The song was first recorded at the Warners Publishing Studio, New York in early 1969 with Morrison's producer at the time, Lewis Merenstein. It was then rerecorded in both the spring and summer sessions in the same year, before Morrison returned to the track in the September to November sessions at the A&R Recording Studios, 46th Street, New York, that resulted in the recording of most of the tracks that were released on Moondance.
"Come Running" is composed in the key of A major, with a chord progression of A-D-A-D-A-D-A-D-A-D-A-E-D, which changes at the coda to A-F#m-A-D-F#m-Bm-D-A. The song has a bright rock tempo in 4/4 time, which slows at the three bar coda.
Morrison described it as "a very light type of song. It's not too heavy. It's just a happy-go-lucky song. There are no messages or anything like that." Brian Hinton's interpretation of the song was more complex: "The imagery is just like that at the end of "Madame George", a train passing, wind and rain ... an image of implacable nature against which human life and death play out their little games. Van and his lover 'dream that it will never end' while knowing that of course it will. Even the injunction to 'put away all your walking shoes' has a temporary sound to it."
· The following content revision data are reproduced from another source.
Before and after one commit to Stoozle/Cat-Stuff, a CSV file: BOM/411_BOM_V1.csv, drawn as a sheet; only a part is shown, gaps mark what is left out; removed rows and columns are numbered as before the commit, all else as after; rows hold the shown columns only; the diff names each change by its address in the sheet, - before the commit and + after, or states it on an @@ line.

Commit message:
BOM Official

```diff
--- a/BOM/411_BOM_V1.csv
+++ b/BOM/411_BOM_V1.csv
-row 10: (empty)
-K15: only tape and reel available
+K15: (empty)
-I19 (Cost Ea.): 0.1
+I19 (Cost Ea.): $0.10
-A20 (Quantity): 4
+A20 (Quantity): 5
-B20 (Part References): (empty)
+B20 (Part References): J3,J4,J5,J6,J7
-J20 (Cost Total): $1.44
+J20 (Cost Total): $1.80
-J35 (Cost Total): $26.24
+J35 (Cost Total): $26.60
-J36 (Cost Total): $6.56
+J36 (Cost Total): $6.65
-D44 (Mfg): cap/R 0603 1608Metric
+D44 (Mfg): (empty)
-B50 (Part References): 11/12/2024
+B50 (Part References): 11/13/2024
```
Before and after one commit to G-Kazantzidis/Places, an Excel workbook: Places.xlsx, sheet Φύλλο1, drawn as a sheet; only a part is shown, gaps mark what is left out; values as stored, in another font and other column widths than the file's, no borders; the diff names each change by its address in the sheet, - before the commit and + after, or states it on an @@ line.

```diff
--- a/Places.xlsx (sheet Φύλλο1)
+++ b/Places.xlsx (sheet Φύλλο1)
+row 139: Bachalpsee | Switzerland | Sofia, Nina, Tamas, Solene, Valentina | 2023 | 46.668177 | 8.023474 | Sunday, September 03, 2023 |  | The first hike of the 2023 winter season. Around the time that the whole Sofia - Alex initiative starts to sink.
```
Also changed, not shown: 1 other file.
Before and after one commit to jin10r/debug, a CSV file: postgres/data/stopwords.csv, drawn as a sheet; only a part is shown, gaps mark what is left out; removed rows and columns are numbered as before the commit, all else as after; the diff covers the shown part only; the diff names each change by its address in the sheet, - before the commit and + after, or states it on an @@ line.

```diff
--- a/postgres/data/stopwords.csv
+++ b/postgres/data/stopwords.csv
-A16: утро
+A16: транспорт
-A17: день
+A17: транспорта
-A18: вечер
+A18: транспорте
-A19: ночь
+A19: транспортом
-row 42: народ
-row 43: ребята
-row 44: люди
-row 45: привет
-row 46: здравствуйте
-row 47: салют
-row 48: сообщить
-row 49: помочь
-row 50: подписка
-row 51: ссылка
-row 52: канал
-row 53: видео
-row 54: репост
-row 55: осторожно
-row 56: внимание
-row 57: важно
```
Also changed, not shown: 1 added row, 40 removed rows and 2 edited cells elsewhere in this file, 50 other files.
Biographer Clinton Heylin remarked that "the lower rung chart success of the "Come Running" 45 hardly accounts for the album's [Moondance] immediate acceptance by a whole new spectrum of young adult listeners." The single peaked at number 39 on the Billboard Hot 100 singles chart.